What you are asked to do:
What lines in the entries below contain the word "notebook"? Copy all of them.

(Structured diff data)
※ ※ ※

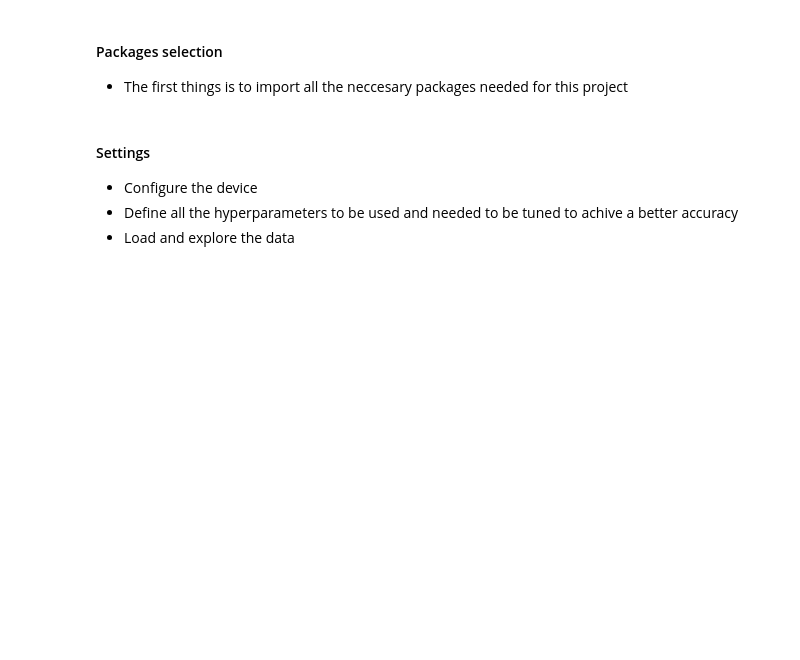
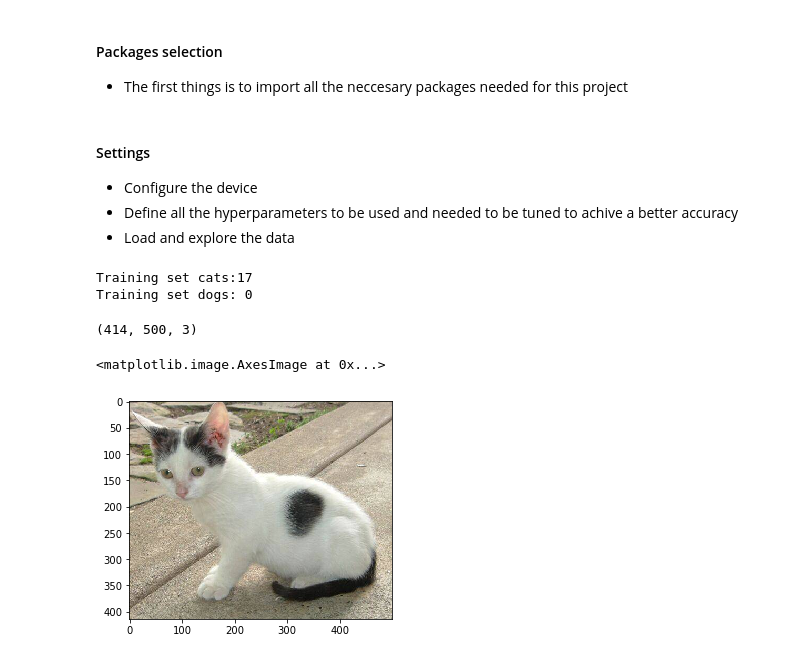
Before and after one commit to Harphies/AI, a Jupyter notebook: pytorch/cnn/VGG-dog classifier/VGG16DogvsCatClassifier.ipynb, the cells around one changed output. Drawn from its saved outputs; the diff is of its cells as text; code cells hidden in the pictures; blank space fills up the shorter version.

```diff
--- a/pytorch/cnn/VGG-dog classifier/VGG16DogvsCatClassifier.ipynb
+++ b/pytorch/cnn/VGG-dog classifier/VGG16DogvsCatClassifier.ipynb
@@ -37,3 +38,23 @@ BATCH_SIZE = 128
 
 # Architecture model parameters
 NUM_CLASSES = 2 # Binary classifier
+# %%
+# Dataset
+
+num_train_cats = len(os.path.join('data', 'training', 'cat'))
+num_train_dogs = len([i for i in os.listdir(os.path.join('data', 'training'))
+                     if i.endswith('.jpg') and i.startswith('dog')])
+
+print(f'Training set cats:{num_train_cats}')
+print(f'Training set dogs: {num_train_dogs}')
+# %% [output]
+Training set cats:17
+Training set dogs: 0
+# %%
+img = Image.open(os.path.join('data', 'training', 'cat', 'cat.3.jpg'))
+print(np.asarray(img, dtype=np.uint8).shape)
+plt.imshow(img)
+# %% [output]
+(414, 500, 3)
+<matplotlib.image.AxesImage at 0x...>
+[figure, added]
```
Also changed, not shown: parts of 1 cell of this notebook, 1 other file.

※ ※ ※

Answer below:
Before and after one commit to Harphies/AI, a Jupyter notebook: pytorch/cnn/VGG-dog classifier/VGG16DogvsCatClassifier.ipynb, the cells around one changed output. Drawn from its saved outputs; the diff is of its cells as text; code cells hidden in the pictures; blank space fills up the shorter version.
Also changed, not shown: parts of 1 cell of this notebook, 1 other file.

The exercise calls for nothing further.